A moody afternoon on Wrangel Island. Photo: Lawrence Millman

 

In a short while, a powerful wind called a yuzhak began blowing, snarling, and whistling across the tundra. Plants such as cotton grass, bladder campion, and alpine arnica as well as Muir’s fleabane sashayed back and forth, repeatedly back and forth, as if they were performing some sort of exotic dance. None of them seemed in danger of being blown down, while I felt like I was constantly at risk of being swept into the Chukchi Sea.

Suddenly I saw an ATV coming in my direction. An ATV seemingly running on its own, without any driver. Would Wrangel Island’s wonders never cease? Then I saw the botanist who’d given me the vodka hunched low against the vehicle’s wheel to escape the blasts of the wind. He saw me and immediately stopped.

“Want to see the northernmost outhouse in the world yet?” he shouted, then gestured for me to hop into his ATV.

Fifteen minutes later, we reached what turned out to be a lavatorial relic from Soviet times. Its wooden walls had mostly collapsed, its floor was a mass of moss, and its lichen-covered seat was not even a semi-circle. What remained was tilted precariously to the starboard. Northernmost outhouse or not, it didn’t seem to care about being listed in the Guinness Book of Records. To hell with celebrity! its ruins seemed to proclaim. All I want is to become part of the remote bounteous earth.

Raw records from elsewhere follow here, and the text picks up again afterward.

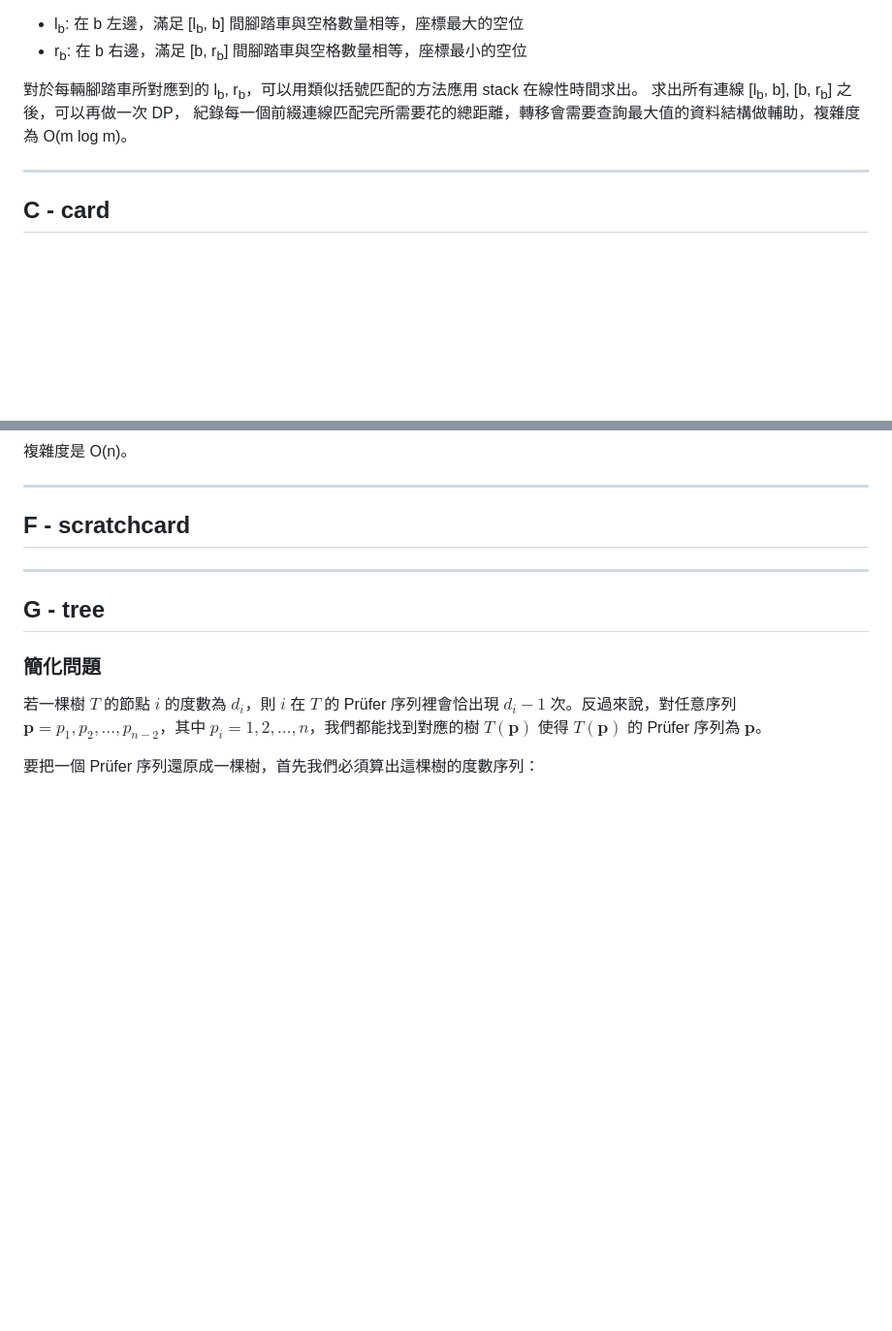
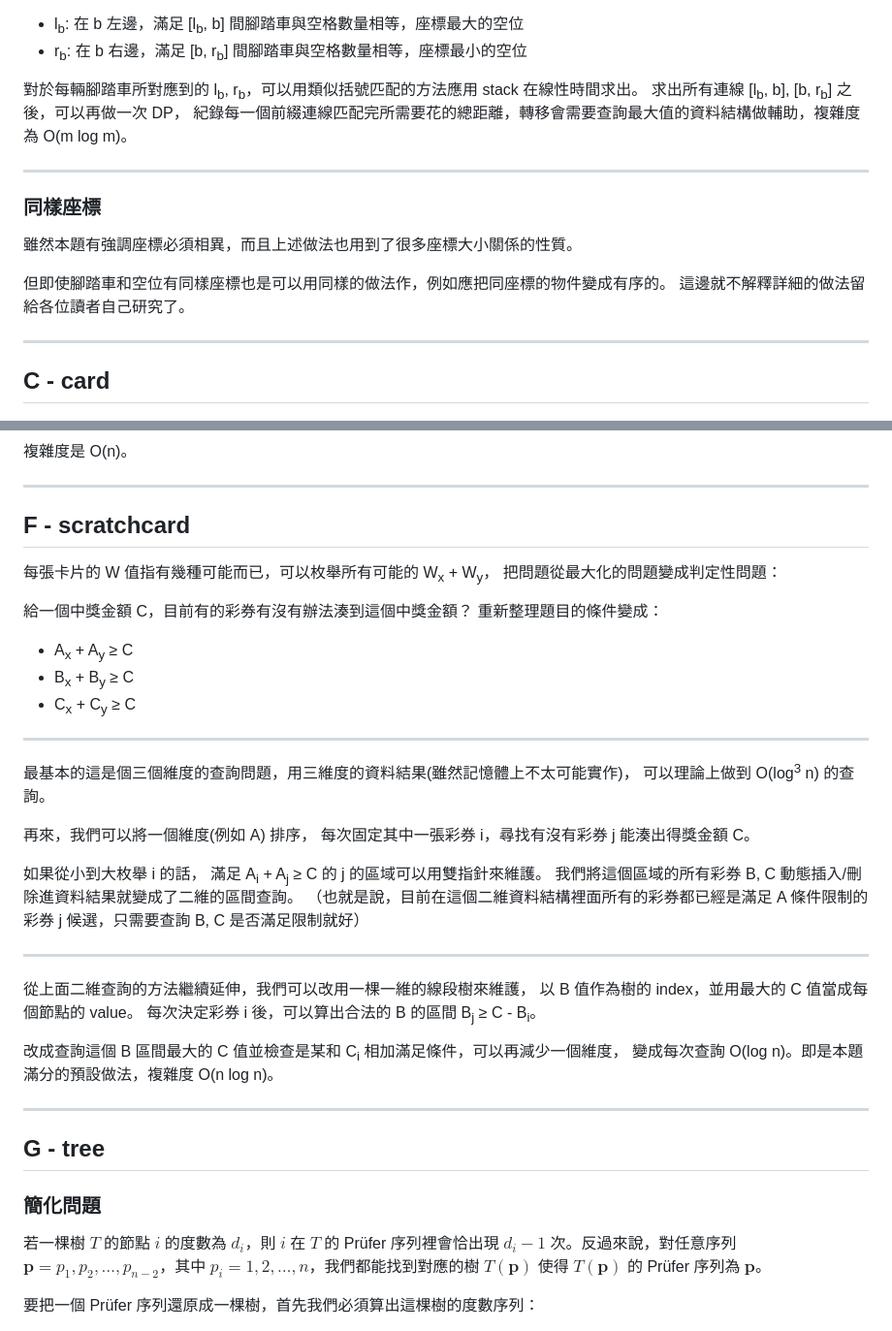
Before and after one commit to twpca/nhspc-2022, a Markdown page: editorial/editorial.md, 2 parts joined by grey strips. Shown at 97% size. Rendered like a GitHub page; blank space fills up the shorter version.

Commit message:
bicycle: add extra case, scratchcard: first commit

```diff
--- a/editorial/editorial.md
+++ b/editorial/editorial.md
@@ -163,6 +163,15 @@ digraph {
 求出所有連線 [l<sub>b</sub>, b], [b, r<sub>b</sub>] 之後，可以再做一次 DP，
 紀錄每一個前綴連線匹配完所需要花的總距離，轉移會需要查詢最大值的資料結構做輔助，複雜度為 O(m log m)。
 
+----
+
+### 同樣座標
+
+雖然本題有強調座標必須相異，而且上述做法也用到了很多座標大小關係的性質。
+
+但即使腳踏車和空位有同樣座標也是可以用同樣的做法作，例如應把同座標的物件變成有序的。
+這邊就不解釋詳細的做法留給各位讀者自己研究了。
+
 ---
 
 ## C - card
@@ -200,6 +209,38 @@ digraph {
 ---
 
 ## F - scratchcard
+
+每張卡片的 W 值指有幾種可能而已，可以枚舉所有可能的 W<sub>x</sub> + W<sub>y</sub>，
+把問題從最大化的問題變成判定性問題：
+
+給一個中獎金額 C，目前有的彩券有沒有辦法湊到這個中獎金額？
+重新整理題目的條件變成：
+
+* A<sub>x</sub> + A<sub>y</sub> ≥ C
+* B<sub>x</sub> + B<sub>y</sub> ≥ C
+* C<sub>x</sub> + C<sub>y</sub> ≥ C
+
+----
+
+最基本的這是個三個維度的查詢問題，用三維度的資料結果(雖然記憶體上不太可能實作)，
+可以理論上做到 O(log<sup>3</sup> n) 的查詢。
+
+再來，我們可以將一個維度(例如 A) 排序，
+每次固定其中一張彩券 i，尋找有沒有彩券 j 能湊出得獎金額 C。
+
+如果從小到大枚舉 i 的話，
+滿足 A<sub>i</sub> + A<sub>j</sub> ≥ C 的 j 的區域可以用雙指針來維護。
+我們將這個區域的所有彩券 B, C 動態插入/刪除進資料結果就變成了二維的區間查詢。
+（也就是說，目前在這個二維資料結構裡面所有的彩券都已經是滿足 A 條件限制的彩券 j 候選，只需要查詢 B, C 是否滿足限制就好）
+
+----
+
+從上面二維查詢的方法繼續延伸，我們可以改用一棵一維的線段樹來維護，
+以 B 值作為樹的 index，並用最大的 C 值當成每個節點的 value。
+每次決定彩券 i 後，可以算出合法的 B 的區間 B<sub>j</sub> ≥ C - B<sub>i</sub>。
+
+改成查詢這個 B 區間最大的 C 值並檢查是某和 C<sub>i</sub> 相加滿足條件，可以再減少一個維度，
+變成每次查詢 O(log n)。即是本題滿分的預設做法，複雜度 O(n log n)。
 
 ---
 
```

Lawrence Millman is a man who wears a variety of hats. As an explorer, he has journeyed to the Arctic 35 times, but not once to Rome; as a mycologist, he has a fungal species named after him (Inonotus millmanii); and as a former prisoner of war in academia, he has taught at Harvard, the University of New Hampshire, and — best of all — the University of Iceland. His 18 books include such titles as Last Places, Our Like Will Not Be There Again, Lost in the Arctic, A Kayak Full of Ghosts, Northern Latitudes, Hiking to Siberia, At the End of the World, and Fungipedia. Bruce Chatwin called him “the master of the remote,” and environmentalist Paul Kingsnorth describes him as “a true original who takes no prisoners. He keeps a post office in Cambridge, Massachusetts.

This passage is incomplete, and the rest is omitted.